*** Opening of Records supplied ***
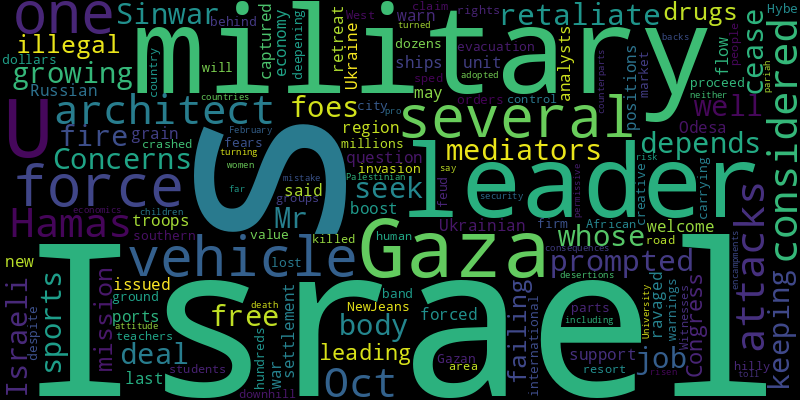
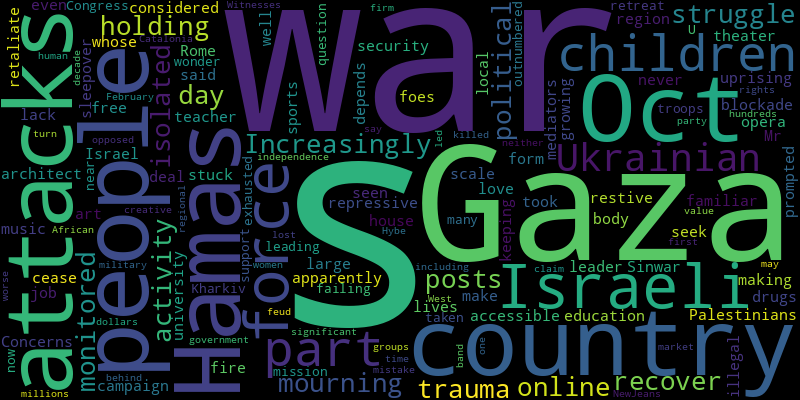
chore(bot): 😱 auto commit

diff --git a/README.md b/README.md
@@ -2,41 +2,41 @@
 Auto RSS New York Times and Generate Word Cloud
 
 ## New York Times Global News
+* Increasingly isolated over its war in Gaza, the country is holding a day of mourning as its people struggle to recover from the trauma of the Oct. 7 attacks.
+* Hamas monitored political activity, online posts, and apparently even love lives. Palestinians were stuck between an Israeli blockade and a repressive security force.
+* About 130 children took part in a sleepover at Rome’s opera house, part of a campaign to make up for a lack of music education by making the theater and the art form more familiar and accessible.
+* “I have never seen such a large-scale uprising” in the restive region, a teacher at a local university said.
 * Hamas’s leader in Gaza is considered an architect of the Oct. 7 attacks that prompted Israel to retaliate. As mediators seek a cease-fire, a deal depends on Mr. Sinwar as well as his Israeli foes.
 * Concerns are growing that the body whose job is keeping sports free of illegal drugs is failing at that mission, leading Congress to question U.S. support.
-* A Ukrainian military unit said that its troops were forced to retreat from several positions and that one settlement had been captured by Russian forces.
-* The flow of grain ships through ports in the Odesa region is a welcome boost for Ukraine’s war-ravaged economy. But analysts warn it may not last.
-* Israel’s military has issued new evacuation orders for parts of the southern Gazan city, deepening fears that it will proceed with a ground invasion despite international warnings.
+* With Ukrainian troops outnumbered, exhausted and now in retreat near Kharkiv, many Ukrainians wonder if the war has taken a significant turn for the worse.
+* For the first time in over a decade, the regional government in Catalonia may be led by a party opposed to independence.
 * The firm Hybe has lost hundreds of millions of dollars in market value because of a feud with the creative force behind the band NewJeans.
-* The vehicle was carrying dozens of teachers and students when it sped out of control on a downhill road and crashed into several vehicles in a hilly resort area.
 * Witnesses and human rights groups claim the West African country’s military killed more than 220 people, including women and children, in February. It was neither a mistake nor a one-off, they say.
-* As the death toll in Gaza has risen, countries have turned their backs on Israel. The consequences of those desertions, from security to economics, risk turning Israel into a pariah.
-* University leaders have so far adopted a more permissive attitude to pro-Palestinian encampments than their U.S. counterparts. Here’s why.
 
 ![Global](./global.png)
 ## New York Times United States News
-* Counterprotesters attacked a pro-Palestinian encampment for several hours without police intervention, and none were arrested. Now, the police response is under investigation.
-* The first big pro-Israel counter demonstration was on Sunday in Los Angeles, home to large Israeli and Jewish populations. More are planned in the coming days.
-* The footage shows that the airman was holding a gun when he opened his door to a deputy, who then began firing. The airman’s family has called the killing unjustified.
+* The Justice companies have long had a reputation for not paying their debts. But that may be catching up to them.
 * Organizations that describe themselves as churches are providing psychedelics to followers. The compounds, which show promise as treatments for depression, are illegal in most settings.
-* The contest between Angela Alsobrooks, the Prince George’s County executive, and Representative David Trone has grown tighter as they vie to take on Larry Hogan, the G.O.P. ex-governor.
-* Bernie Moreno, the Republican challenging Senator Sherrod Brown in Ohio, tells a riches-to-rags-to-riches tale. But the reality isn’t so tidy.
-* Former President Donald J. Trump held a rally in Wildwood, N.J., on Saturday, declaring that his campaign would “officially play” in a state he has lost twice by double digits.
-* After weeks of tumult over protests, many college administrators prepared themselves for disruptions. But several ceremonies unfolded without major incident.
-* Demonstrators chanted and gathered in one spot in the stadium, interrupting the proceedings before leaving.
-* Eight years after helping Donald J. Trump get elected — and four years after being released from prison — the longtime political operative was back as a volunteer to advise the G.O.P. convention.
+* The first big pro-Israel counter demonstration was on Sunday in Los Angeles, home to large Israeli and Jewish populations. More are planned in the coming days.
+* Counterprotesters attacked a pro-Palestinian encampment for several hours without police intervention, and none were arrested. Now, the police response is under investigation.
+* The storm interfered with navigational systems used in tractors and other farming equipment, leaving some farmers temporarily unable to plant their crops.
+* Smoke from wildfires drifted south over the weekend.
+* A federal appeals court condemned the “stark and egregious” violation of Damon Landor’s religious freedom. But it said he could not sue the prison officials.
+* A crowded race for Tuesday’s House primary features a Jan. 6 Capitol Police officer and veteran lawmakers, and could be a test of the “save democracy” movement.
+* Local law enforcement went in just a couple of hours after a protest encampment went up.
+* The grant is the latest federal award in a series stemming from the CHIPS and Science Act meant to ramp up domestic production of vital semiconductors.
 
 ![US](./usnews.png)
 ## New York Times Asia News
-* A Ukrainian military unit said that its troops were forced to retreat from several positions and that one settlement had been captured by Russian forces.
+* “I have never seen such a large-scale uprising” in the restive region, a teacher at a local university said.
+* Heavy rain on the island of Sumatra caused torrents of rock and ash to flow down a volcano and into nearby towns. At least 17 people were still missing.
+* The politically fraught move comes as part of a broader push in China to stem losses at subsidized public services.
+* Also, fighting is raging in northern Gaza.
+* With Ukrainian troops outnumbered, exhausted and now in retreat near Kharkiv, many Ukrainians wonder if the war has taken a significant turn for the worse.
 * Mr. Musk has built a constellation of like-minded heads of state — including Argentina’s Javier Milei and India’s Narendra Modi — to push his own politics and expand his business empire.
 * The vehicle was carrying dozens of teachers and students when it sped out of control on a downhill road and crashed into several vehicles in a hilly resort area.
-* Concerns are growing that the body whose job is keeping sports free of illegal drugs is failing at that mission, leading Congress to question U.S. support.
 * The firm Hybe has lost hundreds of millions of dollars in market value because of a feud with the creative force behind the band NewJeans.
+* Concerns are growing that the body whose job is keeping sports free of illegal drugs is failing at that mission, leading Congress to question U.S. support.
 * This year’s edition of the annual film festival features a prominent presence of Indian stories and storytellers that celebrates the country’s independent cinema.
-* Heavy seasonal rains have set off floods in the northern province of Baghlan and in at least three other provinces.
-* In the heart of this megacity, an industrial site has been turned into an oasis for residents (and birds, bats and mosquito-eating dragonflies).
-* The administration could raise tariffs on electric vehicles from China to 100 percent in an attempt to protect American auto manufacturers.
-* The Zeyrek Cinili Hamam, an early-Ottoman-era masterpiece, is restored to its original use as a public bathhouse.
 
 ![Asian](./asian.png)
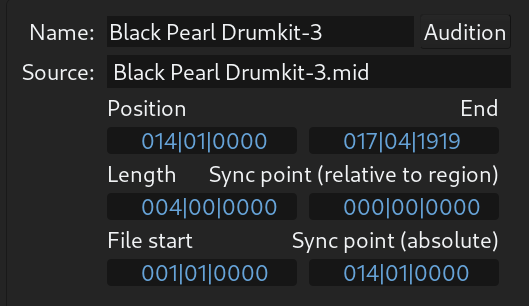
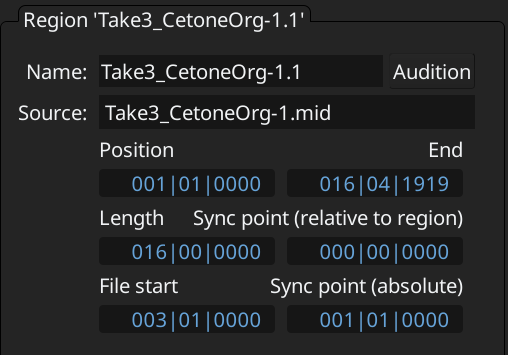
9.0: region editing

diff --git a/source/midi/midi-editing/region-editor.rst b/source/midi/midi-editing/region-editor.rst
@@ -1,0 +1,134 @@
+.. _region_editor:
+
+Region editor
+=============
+
+The region editor is located at the bottom of Editor and Cue windows. To
+open a MIDI region for editing, make sure the :ref:`bottom pane is
+enabled <pane_controls>` and click on a region in the timeline.
+
+The user interface largely resembles that of in-place editing in the
+main window on the timeline and is the same as in the :ref:`pianoroll
+windows <pianoroll_window>`.
+
+.. figure:: images/region-editor.png
+   :alt: Region editor
+
+   Region editor
+
+#. Region properties pane
+#. Editor toolbar
+#. Note editing area
+#. Automation editing area
+
+Region properties pane
+----------------------
+
+This pane displays essential information about the MIDI region.
+
+.. figure:: images/pianoroll-window-region-properties.png
+   :alt: Region properties
+   :width: 50.0%
+
+-  Name: the name of the region
+-  Source: the MIDI file where the notes are stored
+-  Position: where on the timeline the region starts
+-  End: where on the timeline the region ends
+-  Length: the duration of the region
+-  File start: where the visible part of the region begins, counting
+   from the region's start
+-  Sync point (relative to the region)
+-  Sync point (absolute)
+
+Editor toolbar
+--------------
+
+The editor toolbar provides playback, editing, and zoom controls.
+
+.. figure:: images/pianoroll-window-toolbar.png
+   :alt: Pianoroll toobar
+   :width: 100.0%
+
+Playback controls:
+
+-  Play once starting at the beginning of the region
+-  Loop-playback the region until stopped
+-  Solo toggle for the track where the region is located
+
+Note display controls:
+
+-  Select visible MIDI channel: notes on this channel will be editable,
+   notes on other channels will be displayed as ghost notes that cannot
+   be edited
+-  Note mode selector: whether to display notes in regular or drum
+   (diamond-shaped) mode
+-  Follow playhead: whether the pianoroll window should automatically
+   scroll horizontally to follow the playhead
+
+Note editing controls:
+
+-  Draw vs Edit mode selection
+-  Snapping toggle: enables or disables snapping to selected grid units
+-  Grid mode: allows selecting a specific grid unit or no grid at all
+-  Length: default note length for notes created by single-clicking on
+   the timeline
+-  Velocity: default note velocity. The 'Auto' option inherits the
+   velocity from the nearest note
+
+Zoom controls:
+
+-  Zoom in
+-  Zoom out
+-  Zoom to show the entire region
+-  Zoom focus mode
+
+Note area
+---------
+
+This areas displays all editable notes and provides control for panning
+between staves and tweaking the beginning and the end of the region.
+
+.. figure:: images/pianoroll-window-editing-area.png
+   :alt: Note editing area in the pianoroll window
+   :width: 100.0%
+
+The area on the left controls the visible note range. :ref:`See
+here <controlling_midi_range>` for the detailed explanation how to
+use the widget.
+
+The orange handles on the left and on the right control the start and
+the end of the region's visible part. For example, dragging the orange
+start marker (on the left) to the right is equivalent to using the Grab
+tool to pick the left side of the region and trim the beginning of the
+region.
+
+Drawing and editing MIDI notes works the same way as in the main window:
+
+-  Select the Draw mode and then click and drag to add a note.
+   Alternatively, press and hold Shift and click and drag to brush notes
+   at the interval defined by global quantization.
+-  Select the Edit mode, click on a note or rubberband-select multiple
+   note, then click and drag notes by their middle to move them, or
+   click and drag on the left or the right side of one note to trim or
+   extend.
+
+Automation area
+---------------
+
+This area displays note velocity and controllers and is disabled by
+default. Clicking on any of the available controller options (Velocity,
+Bender, Pressure, Modulation) enables it.
+
+.. figure:: images/pianoroll-window-automation-area.png
+   :alt: Automation area in the pianoroll window
+   :width: 100.0%
+
+To enable or disable an automation lane, click on the small LED
+indicator to the left of its name on the bottom toolbar.
+
+The area can display data from multiple controllers, overlaid on top of
+each other, but only one automation lane is editable at the time.
+
+To select the automation lane to edit, click on the controller name. The
+lane data will become editable, and the relevant button will get a red
+outline (Velocity on the screenshot above).

diff --git a/source/midi/midi-editing/index.rst b/source/midi/midi-editing/index.rst
@@ -33,6 +33,7 @@ Here are the key features of MIDI editing in Ardour:
    :caption: Contents
 
    pianoroll-window.rst
+   region-editor.rst
    controlling-midi-range.rst
    add-new-notes.rst
    handling-overlapping-notes.rst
*** Close of Records supplied ***
> **Work order**: For each line above that contains "lane", make a copy.

> **Task result**:
+To enable or disable an automation lane, click on the small LED
+each other, but only one automation lane is editable at the time.
+To select the automation lane to edit, click on the controller name. The
+lane data will become editable, and the relevant button will get a red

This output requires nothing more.